No time for much of a post today, but I couldn’t resist commenting on something I picked up from Twitter just now. Today is the 93rd anniversary of the birth of the nuclear physicist and dissident Andrei Dmitrievich Sakharov who died in 1989. Sakharov is probably more famous for his political campaigning and the award of the Nobel Peace Prize in 1975 than for his work in physics, but I couldn’t resist mentioning a classic paper by him which was first published in Russian in 1965.
Here is the abstract:
The importance of this remarkable paper for modern cosmology can’t be overstated, although many modern cosmologists have either forgotten it or were never aware of it in the first place. The details are a bit out of date, but the idea that density perturbations that grew by a process of gravitational instability to form galaxies and the large-scale structure of the Universe has survived almost fifty years, and plays a central role in the standard cosmological model. Moreover, the Sakharov Oscillations predicted in this paper manifest themselves in the temperature fluctuations of the cosmic microwave background as measured by, e.g., the Planck experiment:
The wiggles in the power spectrum plotted above appear because these fluctuations, generated in the modern theory during an episode of cosmic inflation, are set up in phase and thus reach the epoch of scattering at different phases of their oscillation and hence with different amplitudes. The detailed behaviour of the spectrum displayed above tells us a huge amount about the composition and evolution of the Universe.
When Francesco Lucchin and I were writing the first edition of our cosmology textbook (second edition here) we were careful to acknowledge Sakharov’s role in the development of cosmological theory, which wasn’t generally reflected in texts written outside Russia. I particularly recall the late Leonid Grischuk banging on about Sakharov’s work at many conferences in order to ensure he got proper credit and some books, e.g. Zel’dovich and Novikov’s two-volume Relativistic Astrophysics, do acknowledge him correctly. Somehow, however, the CMB wiggles never acquired the name of Sakharov; the peaks in the spectrum are often still called Doppler Peaks or Acoustic Peaks, when surely they should be Sakharov Peaks. It’s probably too late to change the nomenclature now, but there you go.
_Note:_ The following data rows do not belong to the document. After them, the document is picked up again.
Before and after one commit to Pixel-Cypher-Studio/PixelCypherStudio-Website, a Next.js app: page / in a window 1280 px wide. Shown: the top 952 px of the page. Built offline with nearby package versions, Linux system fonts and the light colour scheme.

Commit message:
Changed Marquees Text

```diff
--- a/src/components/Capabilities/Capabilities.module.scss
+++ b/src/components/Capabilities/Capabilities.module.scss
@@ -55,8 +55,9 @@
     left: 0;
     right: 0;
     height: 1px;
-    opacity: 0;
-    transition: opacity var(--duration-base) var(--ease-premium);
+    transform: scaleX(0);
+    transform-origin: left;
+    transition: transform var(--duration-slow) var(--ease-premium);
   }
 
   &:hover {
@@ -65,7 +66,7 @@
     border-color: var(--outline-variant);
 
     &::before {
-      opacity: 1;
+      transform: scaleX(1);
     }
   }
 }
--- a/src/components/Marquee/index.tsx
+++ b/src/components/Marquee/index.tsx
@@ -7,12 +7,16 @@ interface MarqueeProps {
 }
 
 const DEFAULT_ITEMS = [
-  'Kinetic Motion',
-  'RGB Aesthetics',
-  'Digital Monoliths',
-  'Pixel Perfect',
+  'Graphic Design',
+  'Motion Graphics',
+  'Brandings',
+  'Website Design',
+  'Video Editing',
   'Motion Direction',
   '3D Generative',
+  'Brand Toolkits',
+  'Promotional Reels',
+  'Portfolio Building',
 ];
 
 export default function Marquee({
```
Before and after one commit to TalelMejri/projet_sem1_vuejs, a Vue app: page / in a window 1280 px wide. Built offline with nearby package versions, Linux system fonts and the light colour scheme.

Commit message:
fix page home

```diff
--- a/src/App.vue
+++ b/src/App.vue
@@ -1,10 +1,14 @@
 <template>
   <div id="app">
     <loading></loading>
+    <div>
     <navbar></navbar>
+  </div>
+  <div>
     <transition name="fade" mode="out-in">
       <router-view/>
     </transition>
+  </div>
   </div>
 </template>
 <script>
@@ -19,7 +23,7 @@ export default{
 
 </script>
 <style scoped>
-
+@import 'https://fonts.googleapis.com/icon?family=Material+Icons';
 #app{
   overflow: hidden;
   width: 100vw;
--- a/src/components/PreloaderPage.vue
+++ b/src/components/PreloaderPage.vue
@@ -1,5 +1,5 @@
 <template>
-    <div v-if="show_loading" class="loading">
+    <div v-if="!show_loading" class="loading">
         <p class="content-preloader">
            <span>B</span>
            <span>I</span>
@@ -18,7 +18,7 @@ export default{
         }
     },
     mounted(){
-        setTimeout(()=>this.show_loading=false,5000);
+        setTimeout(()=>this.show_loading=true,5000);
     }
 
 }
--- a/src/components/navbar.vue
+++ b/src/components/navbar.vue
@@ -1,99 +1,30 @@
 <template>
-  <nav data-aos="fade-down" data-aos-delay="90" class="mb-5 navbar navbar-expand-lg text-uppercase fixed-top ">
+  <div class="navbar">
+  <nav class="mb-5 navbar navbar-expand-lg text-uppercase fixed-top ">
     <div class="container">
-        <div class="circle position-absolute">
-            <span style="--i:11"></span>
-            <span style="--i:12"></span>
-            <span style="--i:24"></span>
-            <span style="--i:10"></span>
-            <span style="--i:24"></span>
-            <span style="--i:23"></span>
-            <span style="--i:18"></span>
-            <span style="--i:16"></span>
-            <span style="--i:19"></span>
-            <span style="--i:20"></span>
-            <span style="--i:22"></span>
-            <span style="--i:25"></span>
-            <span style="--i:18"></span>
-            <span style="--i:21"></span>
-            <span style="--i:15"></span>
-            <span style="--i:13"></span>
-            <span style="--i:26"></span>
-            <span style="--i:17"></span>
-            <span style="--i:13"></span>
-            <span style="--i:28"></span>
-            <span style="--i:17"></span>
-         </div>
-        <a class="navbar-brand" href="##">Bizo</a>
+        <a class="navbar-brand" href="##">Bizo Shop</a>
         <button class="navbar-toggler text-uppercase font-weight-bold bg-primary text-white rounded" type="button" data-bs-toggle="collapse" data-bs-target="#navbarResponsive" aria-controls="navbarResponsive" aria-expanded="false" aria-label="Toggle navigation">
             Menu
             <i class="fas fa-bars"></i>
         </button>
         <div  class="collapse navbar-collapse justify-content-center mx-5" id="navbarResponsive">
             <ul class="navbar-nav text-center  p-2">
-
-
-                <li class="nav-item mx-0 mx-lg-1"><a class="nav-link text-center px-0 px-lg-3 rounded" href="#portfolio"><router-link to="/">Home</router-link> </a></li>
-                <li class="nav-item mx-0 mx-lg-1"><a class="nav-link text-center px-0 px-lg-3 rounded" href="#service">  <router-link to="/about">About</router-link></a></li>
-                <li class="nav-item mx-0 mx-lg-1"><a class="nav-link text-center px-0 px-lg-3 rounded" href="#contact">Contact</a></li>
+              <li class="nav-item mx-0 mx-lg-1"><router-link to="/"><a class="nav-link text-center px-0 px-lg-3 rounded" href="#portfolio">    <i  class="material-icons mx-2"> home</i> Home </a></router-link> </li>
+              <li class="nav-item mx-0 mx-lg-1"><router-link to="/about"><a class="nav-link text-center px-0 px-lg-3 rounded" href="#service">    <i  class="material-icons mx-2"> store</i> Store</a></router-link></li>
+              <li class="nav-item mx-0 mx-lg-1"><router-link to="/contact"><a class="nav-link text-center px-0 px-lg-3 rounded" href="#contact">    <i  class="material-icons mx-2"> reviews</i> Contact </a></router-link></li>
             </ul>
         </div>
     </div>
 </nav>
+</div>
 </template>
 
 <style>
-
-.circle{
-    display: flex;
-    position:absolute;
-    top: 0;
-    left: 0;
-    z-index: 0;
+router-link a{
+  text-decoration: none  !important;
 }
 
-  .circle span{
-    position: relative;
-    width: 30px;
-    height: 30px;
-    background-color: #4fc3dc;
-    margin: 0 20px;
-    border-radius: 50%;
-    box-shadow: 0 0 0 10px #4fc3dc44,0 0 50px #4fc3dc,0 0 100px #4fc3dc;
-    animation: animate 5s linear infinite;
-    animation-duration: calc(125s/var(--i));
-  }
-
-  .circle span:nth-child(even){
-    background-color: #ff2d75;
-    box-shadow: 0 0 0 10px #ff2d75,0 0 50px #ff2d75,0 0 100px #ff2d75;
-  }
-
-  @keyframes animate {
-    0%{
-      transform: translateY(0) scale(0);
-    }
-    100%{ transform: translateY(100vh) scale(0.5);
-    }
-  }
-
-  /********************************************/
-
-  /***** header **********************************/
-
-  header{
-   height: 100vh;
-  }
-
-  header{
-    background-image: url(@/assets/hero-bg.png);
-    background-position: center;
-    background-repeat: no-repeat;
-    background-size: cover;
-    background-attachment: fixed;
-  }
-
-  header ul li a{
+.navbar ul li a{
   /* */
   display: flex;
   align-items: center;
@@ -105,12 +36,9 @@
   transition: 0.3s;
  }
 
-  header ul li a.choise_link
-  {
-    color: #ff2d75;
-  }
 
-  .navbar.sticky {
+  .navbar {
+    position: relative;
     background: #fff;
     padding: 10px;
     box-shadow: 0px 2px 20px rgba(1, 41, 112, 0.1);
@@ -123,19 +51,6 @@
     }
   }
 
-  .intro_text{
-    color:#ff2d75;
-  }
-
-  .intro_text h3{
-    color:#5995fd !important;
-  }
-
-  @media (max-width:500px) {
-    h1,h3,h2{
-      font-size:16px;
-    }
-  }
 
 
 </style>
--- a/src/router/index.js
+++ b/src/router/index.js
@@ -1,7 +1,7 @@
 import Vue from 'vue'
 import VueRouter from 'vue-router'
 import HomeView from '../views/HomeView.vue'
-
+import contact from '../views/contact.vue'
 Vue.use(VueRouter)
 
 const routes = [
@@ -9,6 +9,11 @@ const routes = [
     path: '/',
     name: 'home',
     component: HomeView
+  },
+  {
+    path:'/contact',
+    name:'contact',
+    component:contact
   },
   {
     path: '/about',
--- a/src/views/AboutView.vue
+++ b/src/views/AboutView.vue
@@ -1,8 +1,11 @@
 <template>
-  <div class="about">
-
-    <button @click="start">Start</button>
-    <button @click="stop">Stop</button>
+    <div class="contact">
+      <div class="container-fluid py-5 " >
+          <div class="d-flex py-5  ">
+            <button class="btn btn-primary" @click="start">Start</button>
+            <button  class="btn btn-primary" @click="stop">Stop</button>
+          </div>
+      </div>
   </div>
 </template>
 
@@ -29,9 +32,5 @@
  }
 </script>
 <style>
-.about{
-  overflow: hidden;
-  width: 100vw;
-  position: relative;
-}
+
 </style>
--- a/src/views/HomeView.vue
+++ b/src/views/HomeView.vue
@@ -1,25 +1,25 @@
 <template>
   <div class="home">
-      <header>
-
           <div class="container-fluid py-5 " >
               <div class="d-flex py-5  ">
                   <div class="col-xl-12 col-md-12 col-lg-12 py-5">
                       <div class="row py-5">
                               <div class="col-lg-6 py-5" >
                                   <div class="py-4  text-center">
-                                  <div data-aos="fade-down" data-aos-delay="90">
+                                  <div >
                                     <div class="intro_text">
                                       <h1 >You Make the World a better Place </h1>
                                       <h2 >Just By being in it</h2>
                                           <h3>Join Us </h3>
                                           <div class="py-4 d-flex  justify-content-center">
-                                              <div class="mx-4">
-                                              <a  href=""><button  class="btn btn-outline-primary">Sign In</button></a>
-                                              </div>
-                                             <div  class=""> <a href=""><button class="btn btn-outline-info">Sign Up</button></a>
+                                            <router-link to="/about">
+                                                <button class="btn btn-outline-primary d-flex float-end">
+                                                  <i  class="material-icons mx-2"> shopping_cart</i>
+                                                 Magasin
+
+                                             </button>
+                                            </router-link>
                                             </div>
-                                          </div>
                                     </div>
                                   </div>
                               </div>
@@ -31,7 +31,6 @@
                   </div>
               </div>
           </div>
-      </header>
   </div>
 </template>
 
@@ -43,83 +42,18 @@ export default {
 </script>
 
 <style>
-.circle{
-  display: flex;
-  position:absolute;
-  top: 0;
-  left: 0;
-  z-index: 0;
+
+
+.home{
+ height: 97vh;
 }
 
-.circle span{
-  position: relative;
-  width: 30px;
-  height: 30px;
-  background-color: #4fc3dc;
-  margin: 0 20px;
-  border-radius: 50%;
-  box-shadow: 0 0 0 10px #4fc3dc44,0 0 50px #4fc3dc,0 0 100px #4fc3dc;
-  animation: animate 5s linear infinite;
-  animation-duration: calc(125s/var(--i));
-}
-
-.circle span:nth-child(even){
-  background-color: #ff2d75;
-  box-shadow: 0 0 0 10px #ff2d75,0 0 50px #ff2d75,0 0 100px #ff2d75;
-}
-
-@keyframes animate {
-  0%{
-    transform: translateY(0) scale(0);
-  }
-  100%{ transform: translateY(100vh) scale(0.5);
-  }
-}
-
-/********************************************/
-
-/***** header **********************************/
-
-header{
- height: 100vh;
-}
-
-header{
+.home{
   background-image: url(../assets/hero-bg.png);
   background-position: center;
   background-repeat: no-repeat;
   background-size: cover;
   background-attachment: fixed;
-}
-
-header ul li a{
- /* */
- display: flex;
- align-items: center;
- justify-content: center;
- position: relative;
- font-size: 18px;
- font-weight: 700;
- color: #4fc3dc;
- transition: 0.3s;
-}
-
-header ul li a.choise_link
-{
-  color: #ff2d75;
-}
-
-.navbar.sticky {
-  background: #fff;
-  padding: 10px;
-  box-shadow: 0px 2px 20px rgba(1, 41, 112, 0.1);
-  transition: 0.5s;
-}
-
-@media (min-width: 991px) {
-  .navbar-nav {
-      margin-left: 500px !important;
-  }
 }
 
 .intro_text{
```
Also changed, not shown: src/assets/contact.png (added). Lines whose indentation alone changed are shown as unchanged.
Anyway, I’ve now realized that I was working on the First Edition of Coles & Lucchin in 1994 which is now twenty years ago so before I get too depressed about the passage of time I’ll stop writing and get on with something else!Follow @telescoper
Anyway, I’ve now realized that